Attention Employers: The IRS has issued updated withholding tables to help you implement the withholding adjustments required by the new economic stimulus law.
More details about the Making Work Pay credit will be available soon in Publication 15, (Circular E), Employer’s Tax Guide.
For 2009 and 2010, the Making Work Pay provision of the American Recovery and Reinvestment Act will provide a refundable tax credit of up to $400 for working individuals and $800 for married taxpayers filing joint returns.
The Making Work Pay Tax Credit
This tax credit will be calculated at a rate of 6.2% of earned income and will phase out for taxpayers with adjusted gross income in excess of $75,000, or $150,000 for married couples filing jointly.
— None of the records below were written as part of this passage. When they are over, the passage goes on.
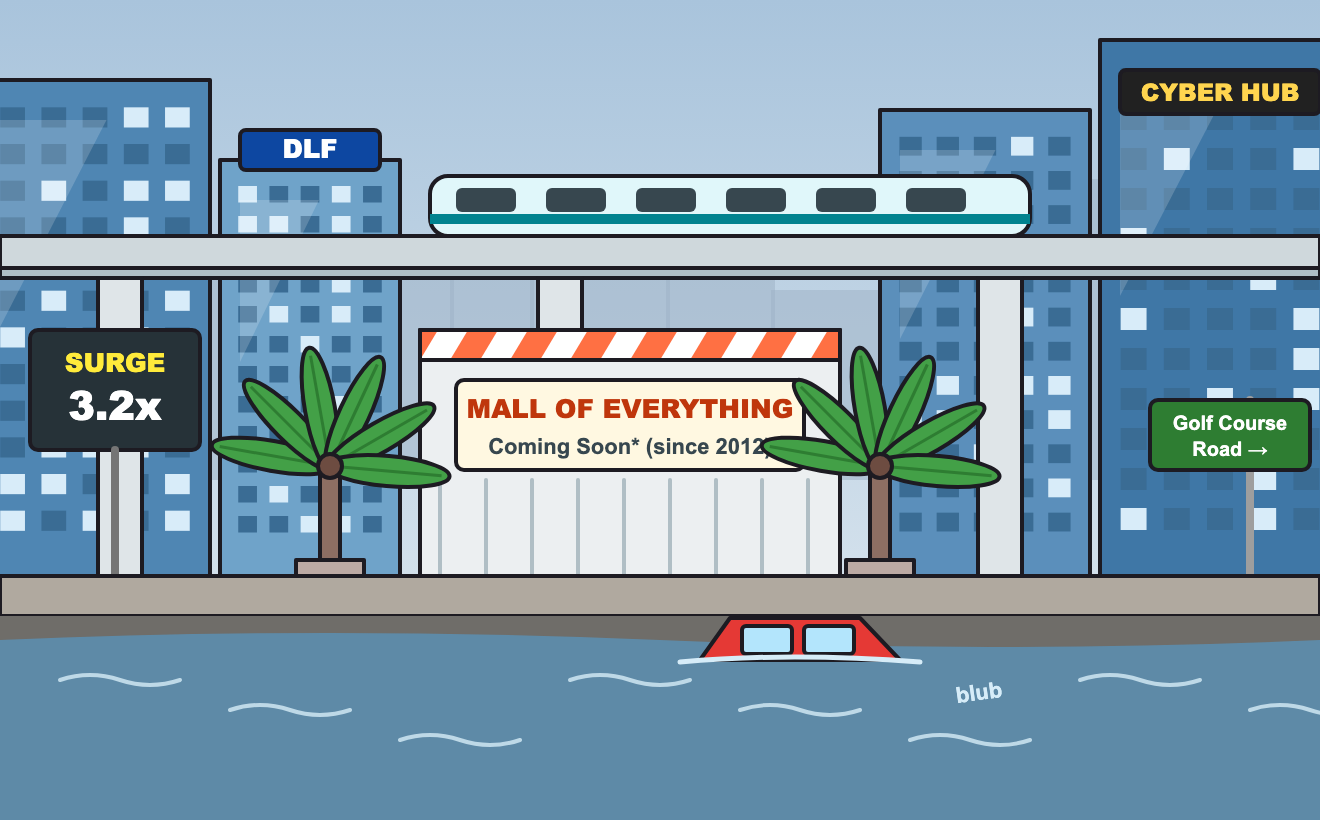
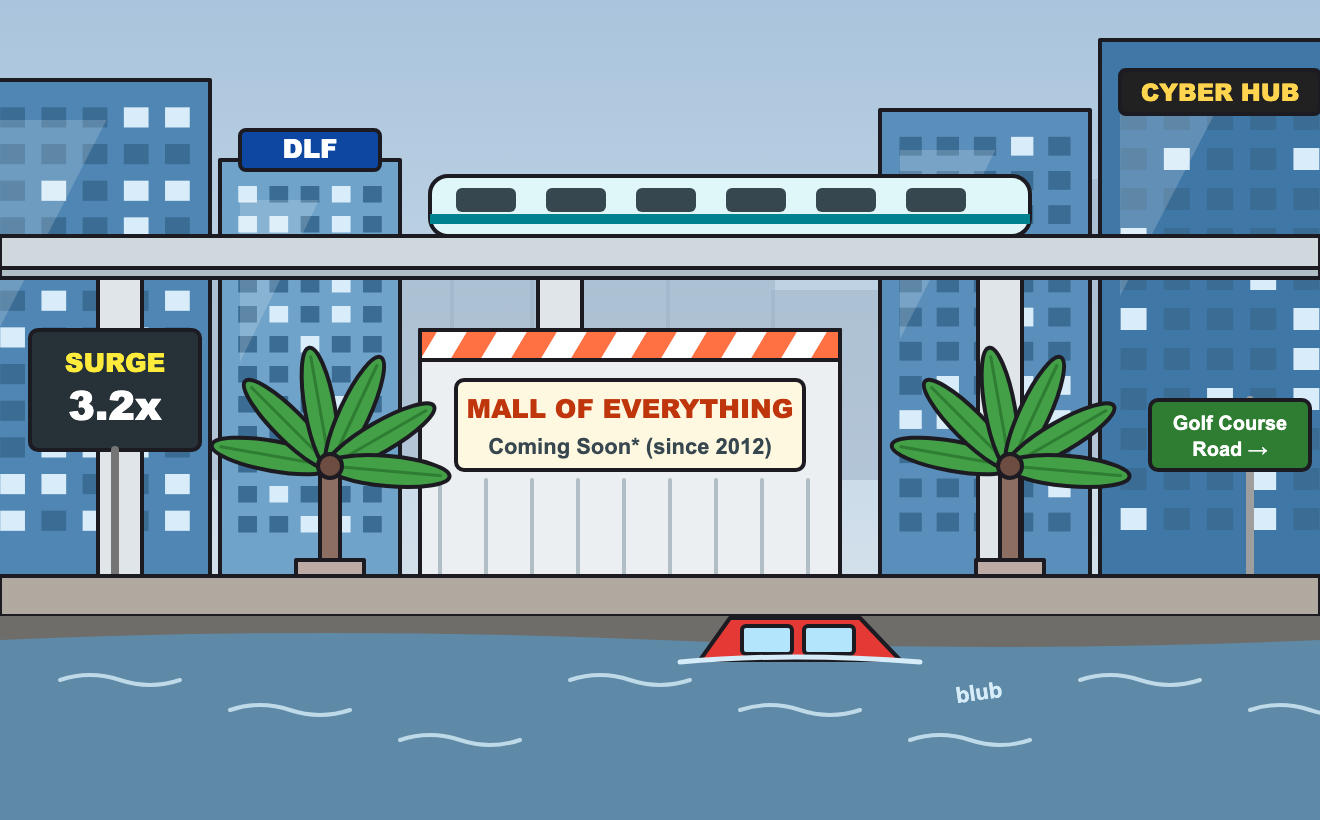
Backgrounds: Gurugram palm clears the 'since 2012' gag; Noida gets wires, potholes and footpath goons
Team feedback (04 Oct):
- Gurugram: the right palm tree moved right so 'Coming Soon* (since 2012)' reads.
- Noida: electric poles with tangled wires (behind the signs), potholes on the
  expressway, and two goons on the footpath (one on a parked bike).

Changed region(s): [[0.5591, 0.4268, 0.8697, 0.7012]]

diff --git a/Art/src/bgs.py b/Art/src/bgs.py
@@ -85,6 +85,12 @@ def noida():
     for x0, w, h in [(40, 200, 420), (270, 160, 340), (1040, 240, 460)]:
         s += rect(x0, 580 - h, w, h, '#7fb3c8') + windows(x0 + 10, 600 - h, w - 20, h - 60, 5, 10, '#5a8ca3', lit='#d6eef7')
     s += rect(1060, 98, 200, 40, '#263238', rx=6) + text(1160, 128, 'IT PARK 62', 26, '#80deea')
+    # electric poles with sagging, tangled wires (drawn before the signs, so the signs sit in front)
+    for px in (150, 1000):
+        s += rect(px - 7, 330, 14, 250, '#6d4c41') + rect(px - 34, 336, 68, 8, '#5d4037')
+    for i in range(5):
+        y0 = 340 + i * 7
+        s += path(f'M -20 {y0 + 20} Q 75 {y0 + 50} 150 {y0} Q 575 {y0 + 90 + i * 8} 1000 {y0} Q 1160 {y0 + 60} 1340 {y0 + 10}', 'none', stroke='#212121', stroke_width='3')
     # half-built flyover, rebar sticking out
     s += rect(380, 300, 470, 46, '#c9c2b8') + rect(380, 340, 470, 12, '#a8a197')
     for px in (450, 720):
@@ -106,6 +112,25 @@ def noida():
     s += rect(0, 580, W, 30, '#9e9e9e') + rect(0, 606, W, 14, '#66bb6a', line=False)
     s += rect(0, 620, W, 210, '#7d7a76', line=False)
     s += ''.join(rect(30 + i * 220, 712, 120, 10, '#ffffff', line=False, opacity='0.8') for i in range(7))
+    # potholes (permanent)
+    for cx, cy, rx, ry in [(300, 676, 62, 14), (840, 772, 54, 13), (1110, 660, 40, 10), (560, 790, 34, 9)]:
+        s += f'<ellipse cx="{cx}" cy="{cy}" rx="{rx}" ry="{ry}" fill="#4a4744" stroke="{OUT}" stroke-width="3"/>'
+        s += f'<ellipse cx="{cx}" cy="{cy - 3}" rx="{rx * 0.7:.0f}" ry="{ry * 0.5:.0f}" fill="#3a3734"/>'
+        s += line(cx + rx - 6, cy, cx + rx + 26, cy - 8, 3, '#3a3734') + line(cx - rx + 4, cy + 2, cx - rx - 20, cy + 10, 3, '#3a3734')
+    # goons on the footpath: one on a parked bike, one with folded arms (background flavour, flat and muted)
+    def goon(x, sitting=False):
+        g = ''
+        if not sitting:
+            g += rect(x - 6, 548, 10, 52, '#4e4b48', rx=4) + rect(x + 6, 548, 10, 52, '#4e4b48', rx=4)                 # legs
+        g += rect(x - 14, 496, 40, 58, '#7b6f66', rx=12)                                                                   # kurta
+        g += rect(x - 16, 510, 44, 14, '#5d534c', rx=6)                                                                    # folded arms
+        g += circle(x + 6, 482, 17, '#a1806a')                                                                              # head
+        g += path(f'M {x - 12} 474 Q {x + 6} 456 {x + 24} 474 L {x + 30} 478 L {x - 12} 478 Z', '#37474f')                # cap
+        g += line(x - 2, 489, x + 14, 489, 3, '#3e2723')                                                                    # moustache
+        return g
+    s += circle(640, 592, 15, '#424242') + circle(716, 592, 15, '#424242')                                                 # bike wheels
+    s += path('M 640 590 L 664 562 L 700 562 L 716 590', 'none', stroke='#b71c1c', stroke_width='9') + rect(660, 552, 44, 12, '#212121', rx=5)
+    s += goon(674, sitting=True) + goon(760)
     # stray dog, sitting
     s += path('M 1180 600 Q 1176 560 1200 548 L 1206 530 L 1216 546 Q 1240 548 1238 576 L 1244 600 Z', '#a1887f') + circle(1218, 556, 3, OUT, line=False)
     return svg(s)
@@ -133,7 +158,7 @@ def gurugram():
     s += rect(30, 330, 170, 120, '#263238', rx=8) + text(115, 372, 'SURGE', 26, '#ffeb3b') + text(115, 420, '3.2x', 40, '#ffffff')
     s += line(115, 450, 115, 580, 8, '#757575')
     # palm trees in planters
-    for px in (330, 880):
+    for px in (330, 1010):   # the right palm stays clear of the mall sign ('since 2012' must read)
         s += rect(px - 10, 470, 20, 110, '#8d6e63') + rect(px - 34, 560, 68, 22, '#bcaaa4')
         for a in (-170, -135, -100, -65, -30, 5):
             s += f'<g transform="rotate({a} {px} 466)"><ellipse cx="{px + 58}" cy="466" rx="62" ry="15" fill="#43a047" stroke="{OUT}" stroke-width="4"/><line x1="{px}" y1="466" x2="{px + 112}" y2="466" stroke="#2e7d32" stroke-width="3"/></g>'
For people who receive a paycheck and are subject to withholding, the credit will typically be handled by their employers through automated withholding changes in early spring. These changes may result in an increase in take-home pay. The amount of the credit must be reported on the employee’s 2009 income tax return filed in 2010. Taxpayers who do not have taxes withheld by an employer during the year can also claim the credit on their 2009 tax return.
It is not necessary to submit a Form W-4 to get the automatic withholding change. However, an employee with multiple jobs or married couples whose combined incomes place them in a higher tax bracket may elect to submit a revised W-4 to ensure enough withholding is held to cover the tax for his or her combined income. Publication 919 provides additional guidance for tax withholding.
Key Points of Making Work Pay Provision
- Workers can receive an income tax credit equal to 6.2 percent of earned income up to a maximum credit of $400 ($800 for couples).
- The credit could start quickly if implemented through reduced withholding. Otherwise, taxpayers would likely not benefit until they file their tax returns the following year, in which case the stimulus effect would be significantly delayed.
- Delivery in small increments through reduced withholding—rather than in a lump sum as a tax refund—might encourage recipients to spend the credit rather than save more or pay down debt.
- A temporary credit induces less additional spending than a permanent credit.
- The credit could induce some low-income people to work and partially offsets the regressivity of the payroll tax.
- JCT estimates that the proposal would cost $116.2 billion over 10 years, making it by far the largest tax provision. (If made permanent, the long-term costs would be very large—an estimated $640 billion more through 2018.)
How can I check to see if I received an economic recovery payment in 2009?
A. To find out if you received a 2009 Economic Recovery Payment, please call our automated telephone service at 1-866-234-2942 and select Option 1. Or use the Did I Receive a 2009 Economic Recovery Payment? online tool to verify whether you received the payment. Or, you can contact your respective agency for confirmation before completing and filing your 2009 tax return:
- Social Security Administration: Toll Free number 800-772-1213. General ERP inquiries can be answered by the SSA Web site: www.ssa.gov/recovery.
- Department of Veterans Affairs (VA): Toll free number is 800-827-1000. General ERP inquiries can be answered by going to the VA Web site: www.va.gov/recovery.
- Railroad Retirement Board: Go to the RRB Web site at www.rrb.gov/recovery for more details.